Precisely where you fall on that spectrum depends on how readily your body moves into and out of ketosis.
Keeping your carb intake very low is essential for maintaining ketosis when following a keto diet. This is why many people opt to exclude sweet potatoes from keto meal plans.
A sweet potato is a type of starchy root vegetable that’s often excluded from ketogenic diets because of its naturally high carb content.
However, with proper planning, some people may still be able to successfully incorporate small portions of sweet potato into a keto diet plan.
A medium-sized sweet potato (150 grams) contains a total of 26 grams of carbs. After subtracting the 4 grams that come from fiber, you’re left with a net value of roughly 21 grams of carbs per potato (3).
If you’re on a keto diet that limits you to 50 grams of carbs per day, you could opt to expend approximately 42% of your carbs on a whole sweet potato if you want to.
You may also consider dividing the sweet potato into smaller portions to further reduce your carb intake without having to exclude it from your diet entirely.
That said, if you’re on a diet plan that requires you to stick to a much lower carb limit, even a very small portion of sweet potato could make it considerably more difficult to stay within your allotted carbs for the day.
Ultimately, whether you should include sweet potatoes in your diet depends on your personal carb goals and ability to consistently adhere to the restrictions required for you to maintain ketosis.
Sweet potatoes are fairly high in carbs, but some people may be able to include small portions of them while staying within their keto carb restrictions.
If you decide to include sweet potatoes as part of your keto diet plan, it’s important that you also consider how various preparation methods may affect the total carb content of the final dish.
For instance, sweet potatoes prepared with very high carb ingredients, such as brown sugar, maple syrup, or fruit juices would be inappropriate for a ketogenic diet.
Preparation methods that are more keto-friendly may include thinly slicing and frying them to make sweet potato fries, or roasting them whole and serving them with butter, coconut oil, or melted cheese.
Certain sweet potato preparation methods are not keto-friendly, especially those that utilize high carb ingredients like brown sugar or maple syrup.
Ketogenic diets are characterized by their high fat and very low carb contents.

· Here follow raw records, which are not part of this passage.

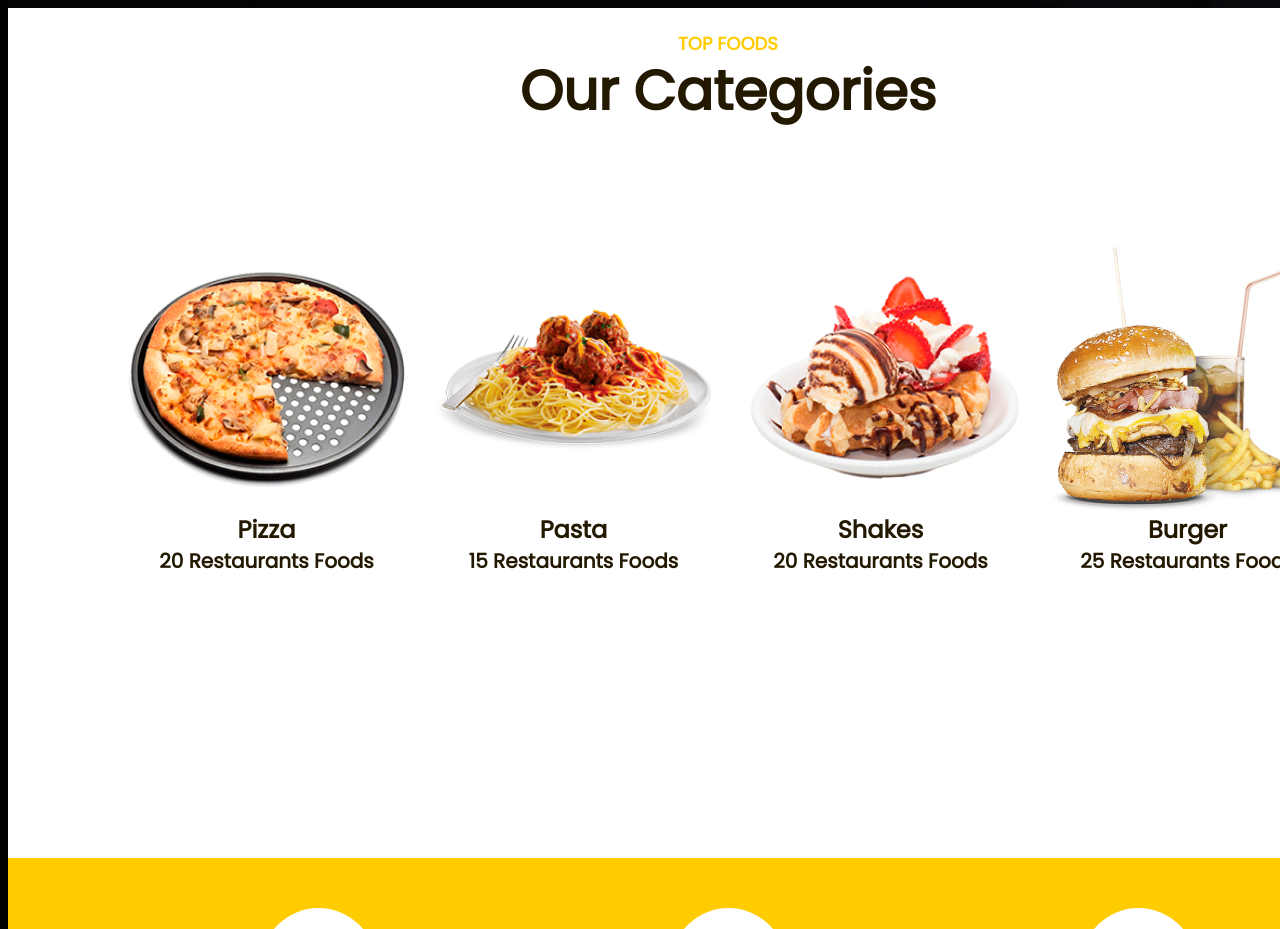
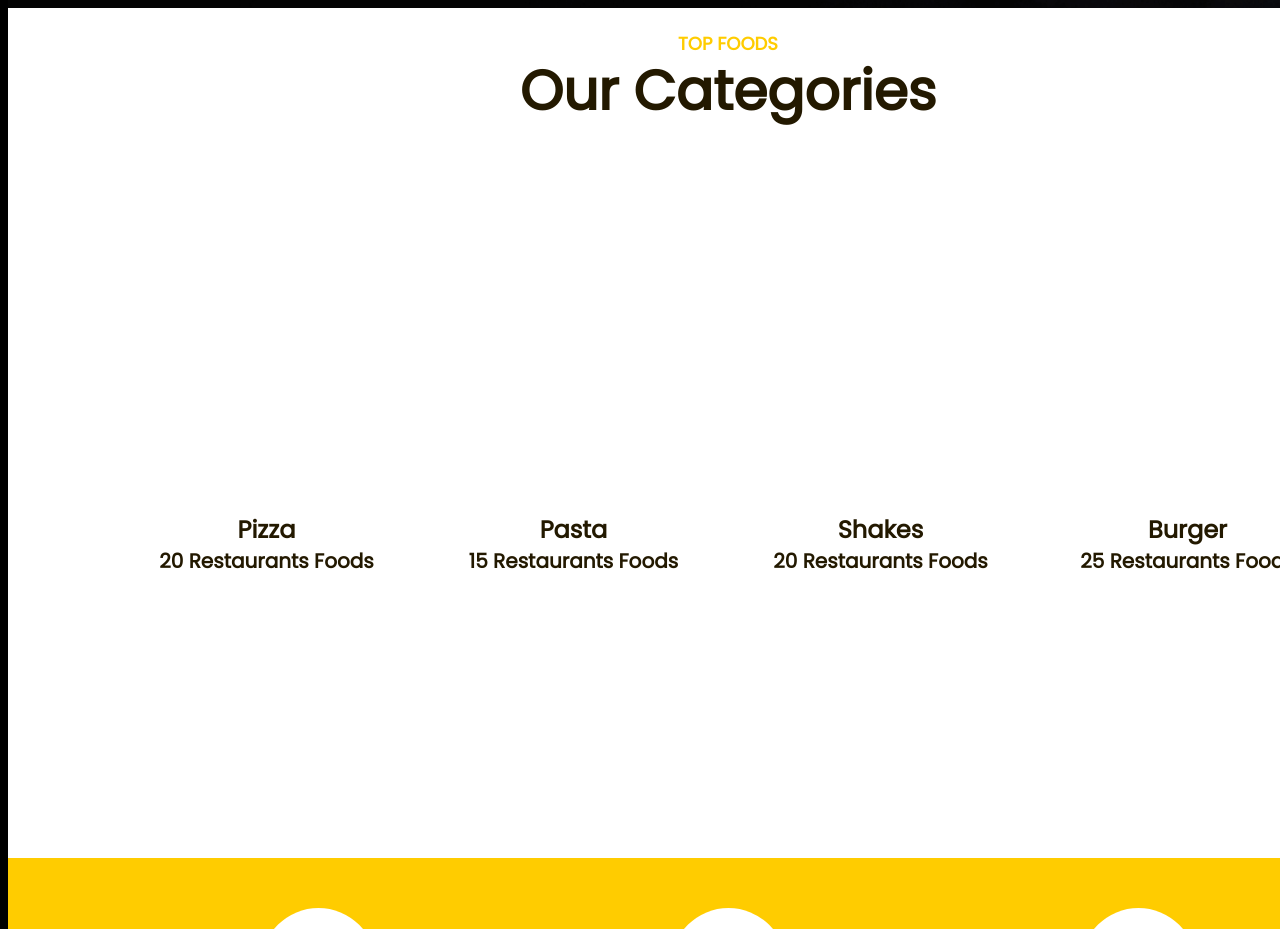
Before and after one commit to Smilkrm/foodpizza, a plain HTML site: page index.html in a window 1280 px wide. Shown: the part 889-1818 px from the top of the page. Drawn offline with Linux system fonts and the light colour scheme; a web font is replaced by a local one.

Commit message:
Update style.css

```diff
--- a/style.css
+++ b/style.css
@@ -211,19 +211,19 @@ button {
 
 .card:nth-of-type(1) {
     margin-left: 120px;
-    background: url(/img/Rectangle\ 4575.jpg), lightgray 50% / contain no-repeat;
+    background-image: url(/img/Rectangle\ 4575.jpg), lightgray 50% / contain no-repeat;
 }
 
 .card:nth-of-type(2) {
-    background: url(/img/Rectangle\ 4576.jpg), lightgray 50% / contain no-repeat;
+    background-image: url(/img/Rectangle\ 4576.jpg), lightgray 50% / contain no-repeat;
 }
 
 .card:nth-of-type(3) {
-    background: url(/img/Rectangle\ 4577.jpg), lightgray 50% / contain no-repeat;
+    background-image: url(/img/Rectangle\ 4577.jpg), lightgray 50% / contain no-repeat;
 }
 
 .card:nth-of-type(4) {
-    background: url(/img/Rectangle\ 4578.jpg), lightgray 50% / contain no-repeat;
+    background-image: url(/img/Rectangle\ 4578.jpg), lightgray 50% / contain no-repeat;
 }
 
 .card-text {
```
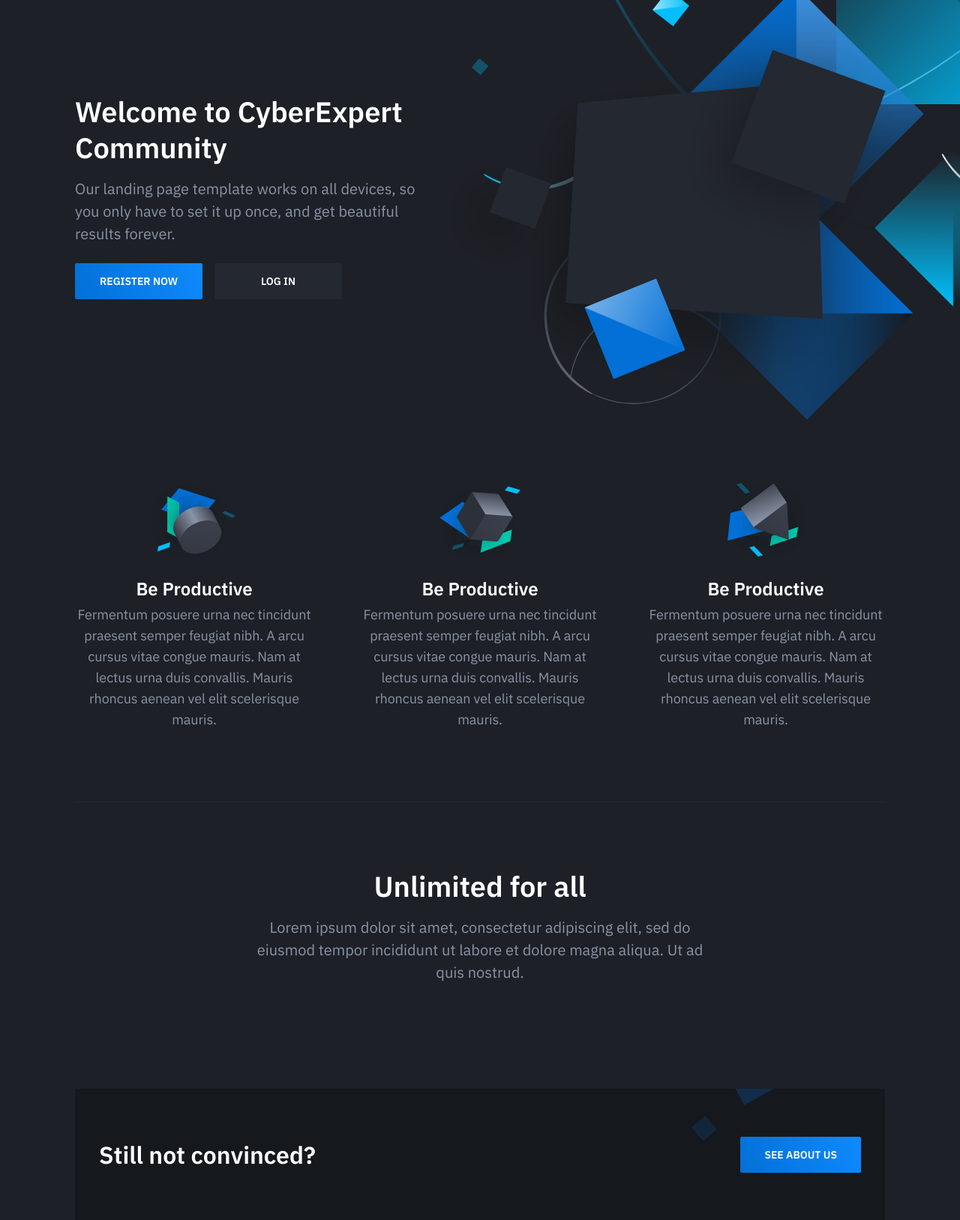
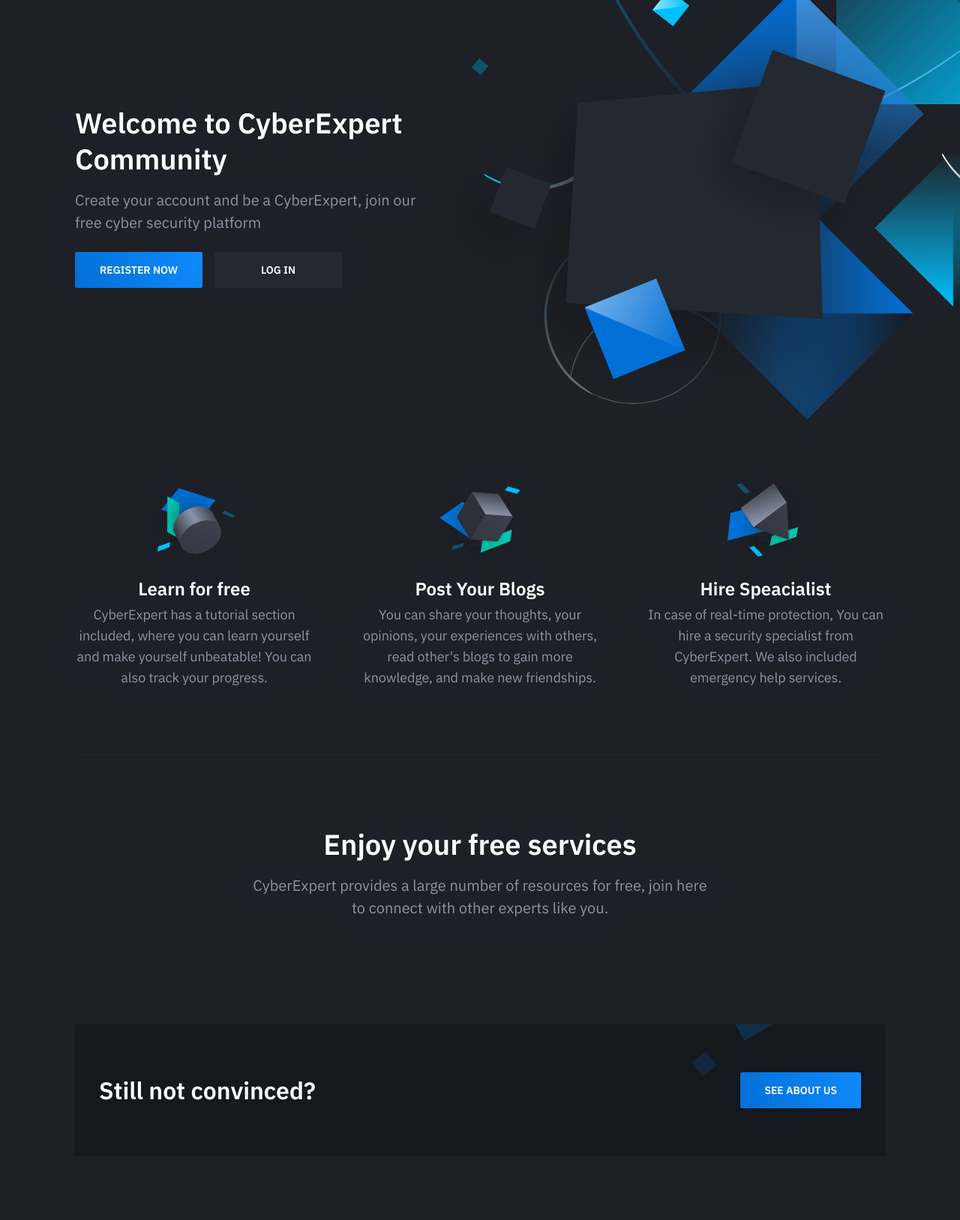
Before and after one commit to BitMavrick/CyberExpert, a Django app: page / in a window 1280 px wide. Shown: the top 1627 px of the page at 75% size. Run offline with Django 3.2, Linux system fonts and the light colour scheme; some libraries are stand-ins or nearby versions.

Commit message:
update 2.0

```diff
--- a/blog/templates/blog/home.html
+++ b/blog/templates/blog/home.html
@@ -155,7 +155,7 @@
                     <div class="hero-inner">
 						<div class="hero-copy">
 	                        <h2 class="hero-title mt-0">Welcome to CyberExpert Community</h2>
-	                        <p class="hero-paragraph">Our landing page template works on all devices, so you only have to set it up once, and get beautiful results forever.</p>
+	                        <p class="hero-paragraph">Create your account and be a CyberExpert, join our free cyber security platform</p>
 	                        <div class="hero-cta"><a class="button button-primary" href="{% url 'register' %}">Register now</a><a class="button" href="{% url 'login' %}">Log in</a></div>
 						</div>
 						<div class="hero-figure anime-element">
@@ -186,8 +186,8 @@
                                     <div class="feature-icon">
 										<img src="{% static 'dist/images/feature-icon-01.svg' %}" alt="Feature 01">
                                     </div>
-                                    <h4 class="feature-title mt-24">Be Productive</h4>
-                                    <p class="text-sm mb-0">Fermentum posuere urna nec tincidunt praesent semper feugiat nibh. A arcu cursus vitae congue mauris. Nam at lectus urna duis convallis. Mauris rhoncus aenean vel elit scelerisque mauris.</p>
+                                    <h4 class="feature-title mt-24">Learn for free</h4>
+                                    <p class="text-sm mb-0">CyberExpert has a tutorial section included, where you can learn yourself and make yourself unbeatable! You can also track your progress.</p>
                                 </div>
                             </div>
 							<div class="feature text-center is-revealing">
@@ -195,8 +195,8 @@
                                     <div class="feature-icon">
 										<img src="{% static 'dist/images/feature-icon-02.svg' %}" alt="Feature 02">
                                     </div>
-                                    <h4 class="feature-title mt-24">Be Productive</h4>
-                                    <p class="text-sm mb-0">Fermentum posuere urna nec tincidunt praesent semper feugiat nibh. A arcu cursus vitae congue mauris. Nam at lectus urna duis convallis. Mauris rhoncus aenean vel elit scelerisque mauris.</p>
+                                    <h4 class="feature-title mt-24">Post Your Blogs</h4>
+                                    <p class="text-sm mb-0">You can share your thoughts, your opinions, your experiences with others, read other's blogs to gain more knowledge, and make new friendships.</p>
                                 </div>
                             </div>
                             <div class="feature text-center is-revealing">
@@ -204,8 +204,8 @@
                                     <div class="feature-icon">
 										<img src="{% static 'dist/images/feature-icon-03.svg' %}" alt="Feature 03">
                                     </div>
-                                    <h4 class="feature-title mt-24">Be Productive</h4>
-                                    <p class="text-sm mb-0">Fermentum posuere urna nec tincidunt praesent semper feugiat nibh. A arcu cursus vitae congue mauris. Nam at lectus urna duis convallis. Mauris rhoncus aenean vel elit scelerisque mauris.</p>
+                                    <h4 class="feature-title mt-24">Hire Speacialist</h4>
+                                    <p class="text-sm mb-0">In case of real-time protection, You can hire a security specialist from CyberExpert. We also included emergency help services.</p>
                                 </div>
                             </div>
                         </div>
@@ -217,8 +217,8 @@
                 <div class="container-sm">
                     <div class="pricing-inner section-inner">
                         <div class="pricing-header text-center">
-                            <h2 class="section-title mt-0">Unlimited for all</h2>
-                            <p class="section-paragraph mb-0">Lorem ipsum dolor sit amet, consectetur adipiscing elit, sed do eiusmod tempor incididunt ut labore et dolore magna aliqua. Ut ad quis nostrud.</p>
+                            <h2 class="section-title mt-0">Enjoy your free services</h2>
+                            <p class="section-paragraph mb-0">CyberExpert provides a large number of resources for free, join here to connect with other experts like you.</p>
                         </div>
 
                     </div>
```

Sweet potatoes tend to be naturally high in carbs and are typically excluded from keto diet plans because they can make it difficult for many people to maintain ketosis.
That said, you may not have to eliminate sweet potatoes from your diet, as long as you moderate your intake and plan ahead to ensure they don’t cause you to overconsume carbs for the day.
When creating your diet plan, avoid sweet potato preparations that include high carb ingredients like brown sugar or maple syrup.
Instead, opt for higher fat options, such as sweet potato fries or roasted sweet potatoes served with butter or coconut oil.